In a world where big corporations make use of the advantages offered by globalisation, closed borders play a crucial role. In a system based on the unequal division of wealth and the lack of social justice, putting limits on free movement helps the inhabitants of the selected areas that make up the first world countries, maintain their privileges.
On top of the invisible barriers raised by labour exploitation and the loss of social covering in Europe, the physical barriers show how little sensibility the governments have, as well as the indifference of the people towards the drama of those who flee war, persecutions, hunger or poverty.
Either we talk about the borders between Turkey and Greece and Bulgaria, or those between Ceuta and Melilla with Morocco, or those between Mexico and USA, miles and miles of fences are trying to stop immigrants who are looking for a better life from accessing. It seems easy to raise walls, extend fences and deploy barbed wires. Fomenting fear and inflaming selfishness is justified at the same time that intolerance and xenophobia are growing.

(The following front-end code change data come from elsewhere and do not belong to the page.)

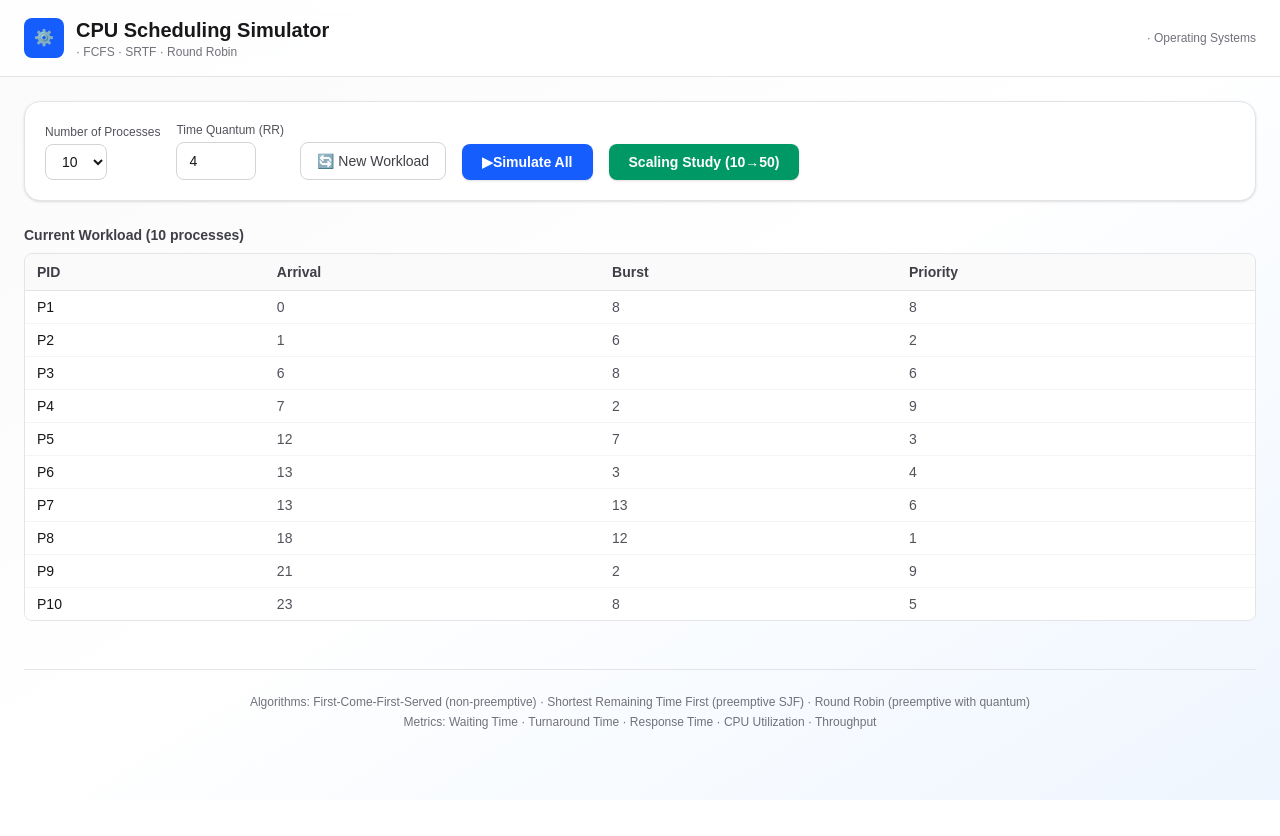
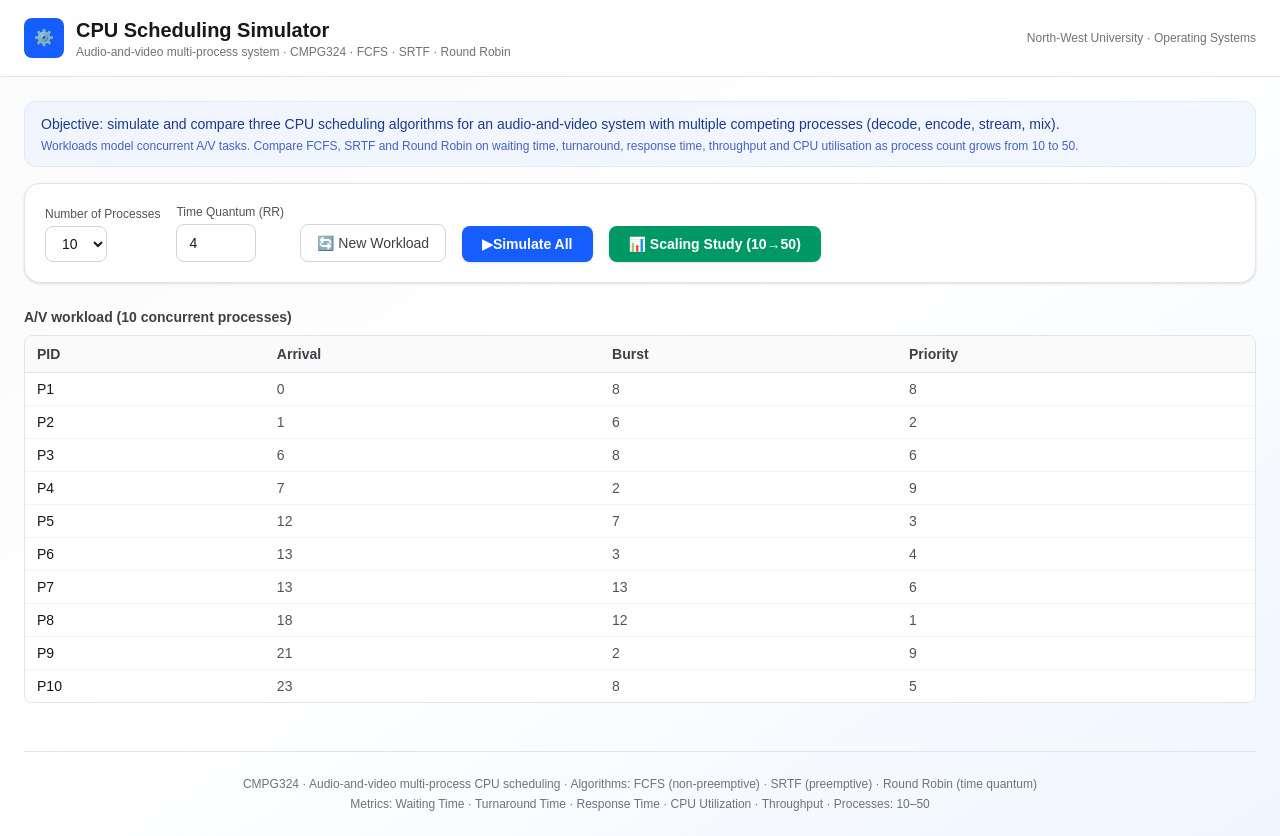
Before and after one commit to CalvinMachitje/cpu-scheduler, a Next.js app: page / in a window 1280 px wide. Before the commit the page ends 800 px from the top, so only its background shows below. Built offline with nearby package versions, Linux system fonts and the light colour scheme.

Commit message:
feat: enhance metadata and descriptions for CPU scheduling simulator; update algorithms and types for audio-video system context

```diff
--- a/src/app/layout.tsx
+++ b/src/app/layout.tsx
@@ -1,4 +1,3 @@
-// root/cpu-scheduler/src/app/layout.tsx
 import type { Metadata } from "next";
 import { Geist, Geist_Mono } from "next/font/google";
 import "./globals.css";
@@ -14,8 +13,9 @@ const geistMono = Geist_Mono({
 });
 
 export const metadata: Metadata = {
-  title: "CPU Scheduling Simulator",
-  description: "Simulate and compare FCFS, SRTF and Round Robin CPU scheduling algorithms",
+  title: "CPU Scheduling Simulator | CMPG324 | Audio-Video System",
+  description:
+    "Simulate and compare FCFS, SRTF and Round Robin for an audio-and-video system with multiple processes. CMPG324 Operating Systems, North-West University.",
 };
 
 export default function RootLayout({ children }: LayoutProps<"/">) {
--- a/src/app/page.tsx
+++ b/src/app/page.tsx
@@ -132,17 +132,30 @@ export default function Home() {
                 CPU Scheduling Simulator
               </h1>
               <p className="text-xs text-zinc-500">
-                 · FCFS · SRTF · Round Robin
+                Audio-and-video multi-process system · CMPG324 · FCFS · SRTF · Round Robin
               </p>
             </div>
           </div>
           <div className="hidden text-right text-xs text-zinc-500 sm:block">
-            · Operating Systems
+            North-West University · Operating Systems
           </div>
         </div>
       </header>
 
       <main className="mx-auto max-w-7xl px-4 py-6 sm:px-6">
+        <section className="mb-4 rounded-xl border border-blue-100 bg-blue-50/80 px-4 py-3 text-sm text-blue-900 dark:border-blue-900 dark:bg-blue-950/40 dark:text-blue-100">
+          <p className="font-medium">
+            Objective: simulate and compare three CPU scheduling algorithms for an
+            audio-and-video system with multiple competing processes (decode, encode,
+            stream, mix).
+          </p>
+          <p className="mt-1 text-xs text-blue-800/80 dark:text-blue-200/80">
+            Workloads model concurrent A/V tasks. Compare FCFS, SRTF and Round Robin on
+            waiting time, turnaround, response time, throughput and CPU utilisation as
+            process count grows from 10 to 50.
+          </p>
+        </section>
+
         <section className="mb-6 rounded-2xl border border-zinc-200 bg-white p-5 shadow-sm dark:border-zinc-700 dark:bg-zinc-900">
           <div className="flex flex-wrap items-end gap-4">
             <div>
@@ -198,6 +211,7 @@ export default function Home() {
               disabled={isRunning}
               className="flex items-center gap-2 rounded-lg bg-emerald-600 px-5 py-2 text-sm font-semibold text-white shadow hover:bg-emerald-700 disabled:opacity-60"
             >
+              📊
               Scaling Study (10→50)
             </button>
           </div>
@@ -205,7 +219,7 @@ export default function Home() {
 
         <section className="mb-6">
           <h2 className="mb-2 text-sm font-semibold text-zinc-700 dark:text-zinc-300">
-            Current Workload ({processes.length} processes)
+            A/V workload ({processes.length} concurrent processes)
           </h2>
           <ProcessTable processes={processes} />
         </section>
@@ -331,11 +345,12 @@ export default function Home() {
 
         <footer className="mt-12 border-t border-zinc-200 pt-6 text-center text-xs text-zinc-500 dark:border-zinc-800">
           <p>
-            Algorithms: First-Come-First-Served (non-preemptive) · Shortest Remaining Time First
-            (preemptive SJF) · Round Robin (preemptive with quantum)
+            CMPG324 · Audio-and-video multi-process CPU scheduling · Algorithms: FCFS
+            (non-preemptive) · SRTF (preemptive) · Round Robin (time quantum)
           </p>
           <p className="mt-1">
-            Metrics: Waiting Time · Turnaround Time · Response Time · CPU Utilization · Throughput
+            Metrics: Waiting Time · Turnaround Time · Response Time · CPU Utilization ·
+            Throughput · Processes: 10–50
           </p>
         </footer>
       </main>
```
Also changed, not shown: src/lib/algorithms.ts (+12 -0 lines), src/lib/types.ts (+6 -2 lines).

Hoping for a dignified job that permits us live a happy life in a secure place is something legitimate, as legitimate is to rise up against a status quo that aims to perpetuate injustice at the expense of the rights of the people. We feel closer to the working people of this world than to those who hold power, and with our work, we want to promote reflection on the phenomenon of migration: its causes, the benefits it implies and the tasks that all of us have to confront.